- _About this exercise_
Where does the string "listável" appear in the records? Copy every line that contains it.

[Dataset extract Boundary: Start]

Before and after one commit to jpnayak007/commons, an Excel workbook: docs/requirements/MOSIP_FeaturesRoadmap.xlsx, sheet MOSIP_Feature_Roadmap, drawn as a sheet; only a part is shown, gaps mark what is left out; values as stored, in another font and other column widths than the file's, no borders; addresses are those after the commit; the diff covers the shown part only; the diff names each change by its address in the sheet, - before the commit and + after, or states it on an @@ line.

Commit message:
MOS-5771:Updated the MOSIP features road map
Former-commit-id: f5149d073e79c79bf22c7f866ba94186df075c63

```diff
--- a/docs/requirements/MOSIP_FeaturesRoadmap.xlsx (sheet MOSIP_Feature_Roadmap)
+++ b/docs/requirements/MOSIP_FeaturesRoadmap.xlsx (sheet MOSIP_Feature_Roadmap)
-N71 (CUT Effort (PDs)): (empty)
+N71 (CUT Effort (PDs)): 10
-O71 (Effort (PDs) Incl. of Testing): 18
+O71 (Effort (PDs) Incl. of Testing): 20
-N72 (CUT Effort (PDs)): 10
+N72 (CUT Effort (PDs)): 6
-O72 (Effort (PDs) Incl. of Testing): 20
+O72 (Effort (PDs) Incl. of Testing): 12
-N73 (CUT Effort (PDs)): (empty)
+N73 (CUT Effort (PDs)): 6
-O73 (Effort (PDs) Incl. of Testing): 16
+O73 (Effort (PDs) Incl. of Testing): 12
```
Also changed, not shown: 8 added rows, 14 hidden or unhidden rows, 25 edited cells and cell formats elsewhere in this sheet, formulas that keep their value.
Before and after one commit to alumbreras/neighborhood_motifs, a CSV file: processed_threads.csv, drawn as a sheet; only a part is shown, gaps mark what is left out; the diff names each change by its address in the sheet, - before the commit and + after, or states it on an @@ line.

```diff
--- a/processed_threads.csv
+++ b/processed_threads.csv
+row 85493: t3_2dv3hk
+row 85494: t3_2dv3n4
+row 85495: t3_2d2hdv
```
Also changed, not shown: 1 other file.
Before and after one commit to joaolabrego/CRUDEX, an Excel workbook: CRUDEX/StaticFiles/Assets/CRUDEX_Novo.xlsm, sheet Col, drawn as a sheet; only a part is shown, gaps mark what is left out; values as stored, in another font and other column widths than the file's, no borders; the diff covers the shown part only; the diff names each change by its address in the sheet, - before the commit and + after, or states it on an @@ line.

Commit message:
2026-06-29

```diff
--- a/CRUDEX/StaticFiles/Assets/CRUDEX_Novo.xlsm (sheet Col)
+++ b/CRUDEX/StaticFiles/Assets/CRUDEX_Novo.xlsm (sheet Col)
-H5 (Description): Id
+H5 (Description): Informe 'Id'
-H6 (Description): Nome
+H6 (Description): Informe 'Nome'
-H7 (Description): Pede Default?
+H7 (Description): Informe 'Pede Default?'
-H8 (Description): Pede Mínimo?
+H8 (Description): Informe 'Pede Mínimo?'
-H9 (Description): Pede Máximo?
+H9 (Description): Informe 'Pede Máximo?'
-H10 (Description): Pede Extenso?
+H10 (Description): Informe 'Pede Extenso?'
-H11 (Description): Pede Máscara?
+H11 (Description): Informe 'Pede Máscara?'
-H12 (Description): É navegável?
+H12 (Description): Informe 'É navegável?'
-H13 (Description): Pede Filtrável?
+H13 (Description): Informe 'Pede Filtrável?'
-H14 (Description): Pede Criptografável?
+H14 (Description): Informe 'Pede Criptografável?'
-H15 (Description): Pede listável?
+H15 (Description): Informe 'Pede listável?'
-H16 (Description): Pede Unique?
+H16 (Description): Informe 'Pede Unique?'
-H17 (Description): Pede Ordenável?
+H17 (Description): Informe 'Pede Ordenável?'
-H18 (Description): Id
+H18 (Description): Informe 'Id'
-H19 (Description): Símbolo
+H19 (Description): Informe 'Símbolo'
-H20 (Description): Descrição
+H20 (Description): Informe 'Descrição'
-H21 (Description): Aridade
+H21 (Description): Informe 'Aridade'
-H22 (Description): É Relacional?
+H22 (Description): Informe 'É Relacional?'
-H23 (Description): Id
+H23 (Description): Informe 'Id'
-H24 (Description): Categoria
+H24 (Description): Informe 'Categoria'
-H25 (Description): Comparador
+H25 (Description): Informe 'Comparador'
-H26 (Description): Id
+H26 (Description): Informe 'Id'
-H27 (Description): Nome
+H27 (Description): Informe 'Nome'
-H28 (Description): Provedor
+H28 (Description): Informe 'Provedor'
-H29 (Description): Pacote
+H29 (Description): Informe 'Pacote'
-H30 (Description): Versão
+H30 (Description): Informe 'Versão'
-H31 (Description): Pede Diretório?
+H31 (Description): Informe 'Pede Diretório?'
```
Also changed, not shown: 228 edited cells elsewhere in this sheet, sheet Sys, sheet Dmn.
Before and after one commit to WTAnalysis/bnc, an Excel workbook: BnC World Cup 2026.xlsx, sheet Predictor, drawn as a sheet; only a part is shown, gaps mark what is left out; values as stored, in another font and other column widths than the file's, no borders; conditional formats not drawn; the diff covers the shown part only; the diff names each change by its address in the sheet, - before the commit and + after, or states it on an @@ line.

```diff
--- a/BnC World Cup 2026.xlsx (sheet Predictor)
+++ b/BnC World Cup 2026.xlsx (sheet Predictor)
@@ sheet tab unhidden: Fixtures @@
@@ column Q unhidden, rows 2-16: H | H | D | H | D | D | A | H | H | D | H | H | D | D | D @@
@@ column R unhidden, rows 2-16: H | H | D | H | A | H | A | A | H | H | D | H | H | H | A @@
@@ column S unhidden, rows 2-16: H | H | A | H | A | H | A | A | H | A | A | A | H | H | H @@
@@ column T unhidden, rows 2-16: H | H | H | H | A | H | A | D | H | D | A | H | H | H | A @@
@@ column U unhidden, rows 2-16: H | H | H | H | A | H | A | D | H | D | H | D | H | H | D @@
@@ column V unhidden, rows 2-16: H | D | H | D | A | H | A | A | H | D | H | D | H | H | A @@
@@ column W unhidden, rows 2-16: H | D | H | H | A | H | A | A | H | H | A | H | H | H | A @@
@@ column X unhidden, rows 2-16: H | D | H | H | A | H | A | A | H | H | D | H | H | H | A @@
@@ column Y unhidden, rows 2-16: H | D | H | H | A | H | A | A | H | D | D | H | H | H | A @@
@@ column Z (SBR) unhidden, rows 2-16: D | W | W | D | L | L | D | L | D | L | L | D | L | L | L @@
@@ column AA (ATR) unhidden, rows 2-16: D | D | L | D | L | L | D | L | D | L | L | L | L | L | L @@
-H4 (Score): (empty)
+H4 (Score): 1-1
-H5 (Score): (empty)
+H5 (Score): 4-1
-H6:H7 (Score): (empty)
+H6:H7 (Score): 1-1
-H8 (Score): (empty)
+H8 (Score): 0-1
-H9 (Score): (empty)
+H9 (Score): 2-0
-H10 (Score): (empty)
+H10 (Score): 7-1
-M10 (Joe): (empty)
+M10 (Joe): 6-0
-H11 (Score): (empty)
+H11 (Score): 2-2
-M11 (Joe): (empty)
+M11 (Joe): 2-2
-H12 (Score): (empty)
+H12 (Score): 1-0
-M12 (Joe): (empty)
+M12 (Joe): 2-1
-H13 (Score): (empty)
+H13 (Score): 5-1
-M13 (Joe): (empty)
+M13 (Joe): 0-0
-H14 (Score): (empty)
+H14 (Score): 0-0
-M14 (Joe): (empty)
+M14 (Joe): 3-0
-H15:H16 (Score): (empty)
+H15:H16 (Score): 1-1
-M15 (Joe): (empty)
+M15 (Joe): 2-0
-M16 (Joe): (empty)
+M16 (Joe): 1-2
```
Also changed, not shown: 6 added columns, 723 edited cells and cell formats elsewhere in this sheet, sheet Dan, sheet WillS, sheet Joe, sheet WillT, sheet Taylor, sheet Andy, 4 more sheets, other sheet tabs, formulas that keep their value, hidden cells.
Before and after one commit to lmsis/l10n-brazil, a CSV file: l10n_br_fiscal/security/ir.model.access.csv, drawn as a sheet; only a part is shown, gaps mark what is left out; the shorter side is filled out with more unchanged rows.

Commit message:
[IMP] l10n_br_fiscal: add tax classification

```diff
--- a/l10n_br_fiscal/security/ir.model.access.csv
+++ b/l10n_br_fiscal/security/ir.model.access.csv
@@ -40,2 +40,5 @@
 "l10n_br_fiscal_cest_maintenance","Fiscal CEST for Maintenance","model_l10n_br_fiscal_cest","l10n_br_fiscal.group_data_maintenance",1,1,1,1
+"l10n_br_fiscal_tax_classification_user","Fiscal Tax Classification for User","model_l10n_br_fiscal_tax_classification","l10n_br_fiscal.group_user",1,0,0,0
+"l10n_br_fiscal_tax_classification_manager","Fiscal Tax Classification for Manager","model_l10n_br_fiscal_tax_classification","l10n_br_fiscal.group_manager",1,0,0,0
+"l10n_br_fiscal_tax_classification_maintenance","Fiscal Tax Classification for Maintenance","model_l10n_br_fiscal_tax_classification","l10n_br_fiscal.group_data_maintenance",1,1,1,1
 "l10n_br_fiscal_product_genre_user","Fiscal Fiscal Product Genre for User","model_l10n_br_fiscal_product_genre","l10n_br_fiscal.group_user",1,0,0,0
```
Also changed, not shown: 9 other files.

[Dataset extract Boundary: End]

- _Answer section_
-H15 (Description): Pede listável?
+H15 (Description): Informe 'Pede listável?'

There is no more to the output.